John Isner, Steve Johnson and Sam Querrey round out the contenders from Team USA in France. It has been an eternity since the US players were relevant in this tournament and outside of Sock that looks to remain the case in 2017. Would expect the public to fade these guys because of the general disdain for US players on clay (and in tennis as a whole), so their may be value in backing them in the right spots. They’ve also each had moments of clear competence on clay in Europe but their late arrival to the scene and the field’s general fatigue may be as much of a contributing factor as solid form from our boys.
Seeded Guys Worth Fading
Gaël Monfils, Ivo Karlović, Gilles Müller, Juan Martín del Potro, David Ferrer, Gilles Simon and Mischa Zverev all head into the draw at Roland Garros as seeded players and with that comes some expectation of early round wins. However due to injury, current form, or general poor performance on clay, these fellas make the fade list and will be on the losing end of a shocker in week one, draw contingent. If you’ve been paying attention this season, none of these names should be a surprise with the exception of del Potro who has been bitten hard by the injury bug and will sadly be limited this week if he plays at all.
Long Shots Trying to Establish Their Chops

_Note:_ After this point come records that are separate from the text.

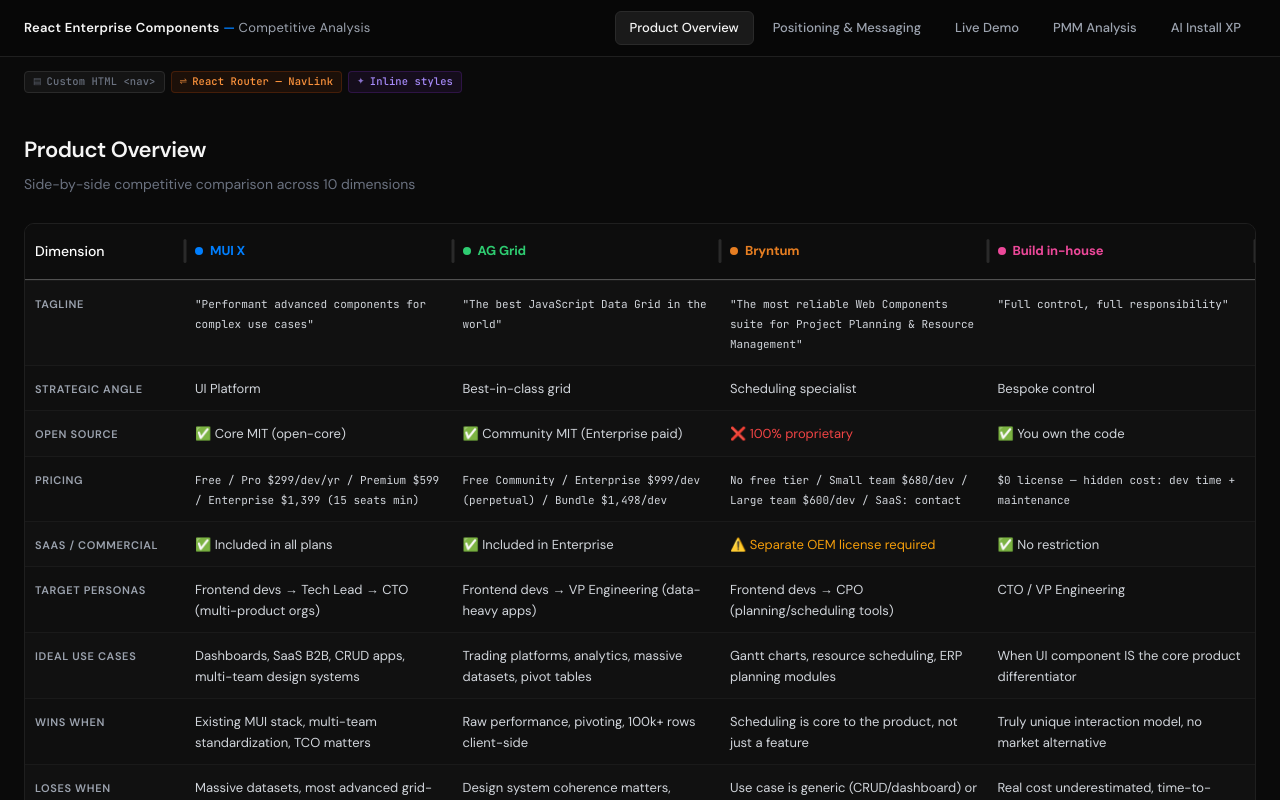
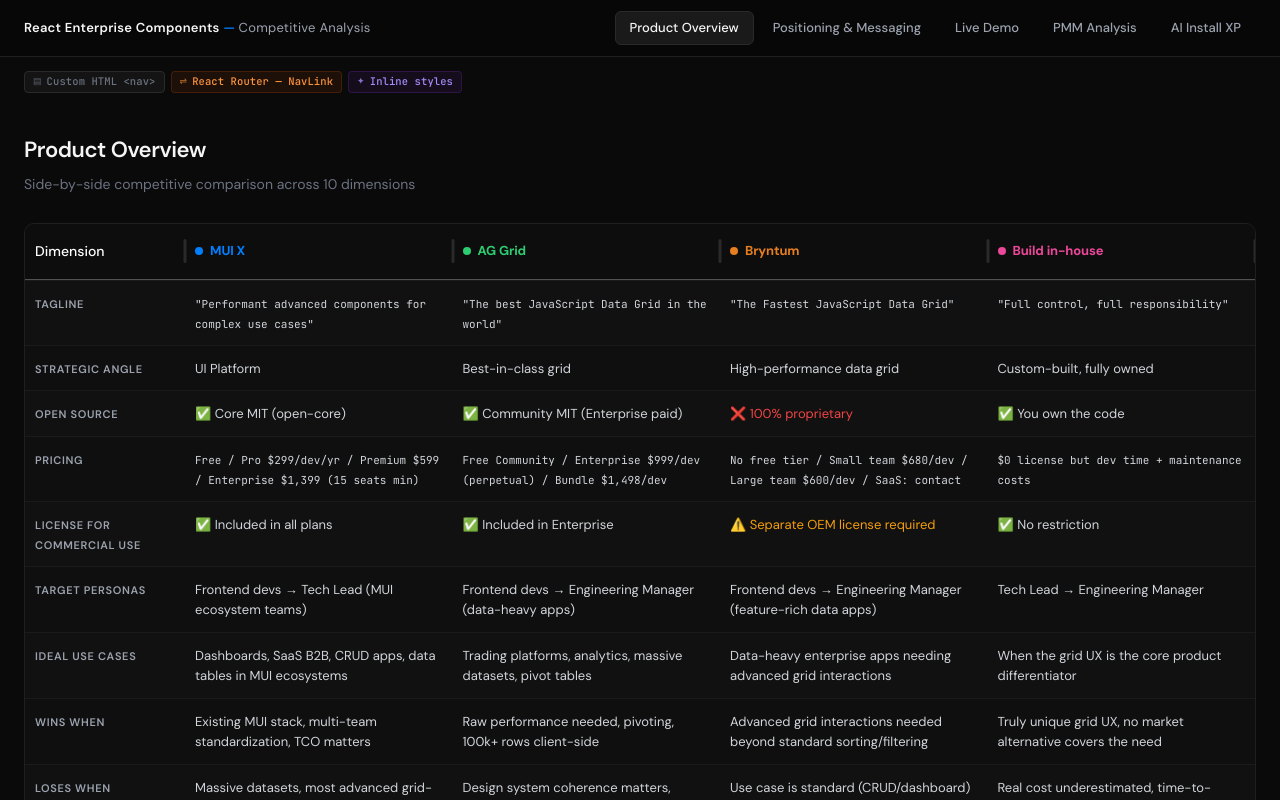
Before and after one commit to LaureBrosseau/react-ui-components-comparison, a React (Vite) app: page / in a window 1280 px wide. Shown: the top 800 px of the page. Built offline with nearby package versions, Linux system fonts and the light colour scheme; what ag-grid-community would draw is missing.

Commit message:
tab fixes

```diff
--- a/src/pages/ProductOverview.jsx
+++ b/src/pages/ProductOverview.jsx
@@ -17,7 +17,7 @@
     mono: true,
     mui: '"Performant advanced components for complex use cases"',
     ag: '"The best JavaScript Data Grid in the world"',
-    bryntum: '"The most reliable Web Components suite for Project Planning & Resource Management"',
+    bryntum: '"The Fastest JavaScript Data Grid"',
     inhouse: '"Full control, full responsibility"',
   },
   {
@@ -25,8 +25,8 @@
     dimension: 'Strategic Angle',
     mui: 'UI Platform',
     ag: 'Best-in-class grid',
-    bryntum: 'Scheduling specialist',
-    inhouse: 'Bespoke control',
+    bryntum: 'High-performance data grid',
+    inhouse: 'Custom-built, fully owned',
   },
   {
     id: 3,
@@ -43,11 +43,11 @@
     mui: 'Free / Pro $299/dev/yr / Premium $599 / Enterprise $1,399 (15 seats min)',
     ag: 'Free Community / Enterprise $999/dev (perpetual) / Bundle $1,498/dev',
     bryntum: 'No free tier / Small team $680/dev / Large team $600/dev / SaaS: contact',
-    inhouse: '$0 license — hidden cost: dev time + maintenance',
+    inhouse: '$0 license but dev time + maintenance costs',
   },
   {
     id: 5,
-    dimension: 'SaaS / Commercial',
+    dimension: 'License for commercial use',
     mui: '✅ Included in all plans',
     ag: '✅ Included in Enterprise',
     bryntum: '⚠️ Separate OEM license required',
@@ -56,40 +56,40 @@
   {
     id: 6,
     dimension: 'Target Personas',
-    mui: 'Frontend devs → Tech Lead → CTO (multi-product orgs)',
-    ag: 'Frontend devs → VP Engineering (data-heavy apps)',
-    bryntum: 'Frontend devs → CPO (planning/scheduling tools)',
-    inhouse: 'CTO / VP Engineering',
+    mui: 'Frontend devs → Tech Lead (MUI ecosystem teams)',
+    ag: 'Frontend devs → Engineering Manager (data-heavy apps)',
+    bryntum: 'Frontend devs → Engineering Manager (feature-rich data apps)',
+    inhouse: 'Tech Lead → Engineering Manager',
   },
   {
     id: 7,
     dimension: 'Ideal Use Cases',
-    mui: 'Dashboards, SaaS B2B, CRUD apps, multi-team design systems',
+    mui: 'Dashboards, SaaS B2B, CRUD apps, data tables in MUI ecosystems',
     ag: 'Trading platforms, analytics, massive datasets, pivot tables',
-    bryntum: 'Gantt charts, resource scheduling, ERP planning modules',
-    inhouse: 'When UI component IS the core product differentiator',
+    bryntum: 'Data-heavy enterprise apps needing advanced grid interactions',
+    inhouse: 'When the grid UX is the core product differentiator',
   },
   {
     id: 8,
     dimension: 'Wins when',
     mui: 'Existing MUI stack, multi-team standardization, TCO matters',
-    ag: 'Raw performance, pivoting, 100k+ rows client-side',
-    bryntum: 'Scheduling is core to the product, not just a feature',
-    inhouse: 'Truly unique interaction model, no market alternative',
+    ag: 'Raw performance needed, pivoting, 100k+ rows client-side',
+    bryntum: 'Advanced grid interactions needed beyond standard sorting/filtering',
+    inhouse: 'Truly unique grid UX, no market alternative covers the need',
   },
   {
     id: 9,
     dimension: 'Loses when',
     mui: 'Massive datasets, most advanced grid-specific features needed',
     ag: 'Design system coherence matters, platform approach preferred',
-    bryntum: 'Use case is generic (CRUD/dashboard) or SaaS (OEM friction)',
+    bryntum: 'Use case is standard (CRUD/dashboard) — overkill and more expensive',
     inhouse: 'Real cost underestimated, time-to-market missed',
   },
   {
     id: 10,
     dimension: 'Notable Customers',
     mui: 'Tesla, Apple, Southwest Airlines, Siemens, Volvo, Deloitte',
-    ag: 'Financial services, trading desks (performance-critical apps)',
+    ag: 'J.P. Morgan, MongoDB, NASA',
     bryntum: 'Ferrari, Red Bull, HSBC, IMAX (5,000+ customers, 80+ countries)',
     inhouse: 'N/A',
   },
```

Outside of the seeded players, we’ve seen strong play from the likes of Borna Coric, Diego Schwartzman, Karen Khachanov, Aljaz Bedene and Frances Tiafoe this spring. None are household names but their ability to do some damage early in the draw is worth keeping an eye on.
Evgeny Donskoy… Just kidding, if you made it this far I applaud you, you’re a true tennis head. Donskoy doesn’t really have a shot I just wanted to put him on here because he’s the only guy who has beaten Roger Federer this year in a non-exhibition match, which is insane.
Have a fun French Open!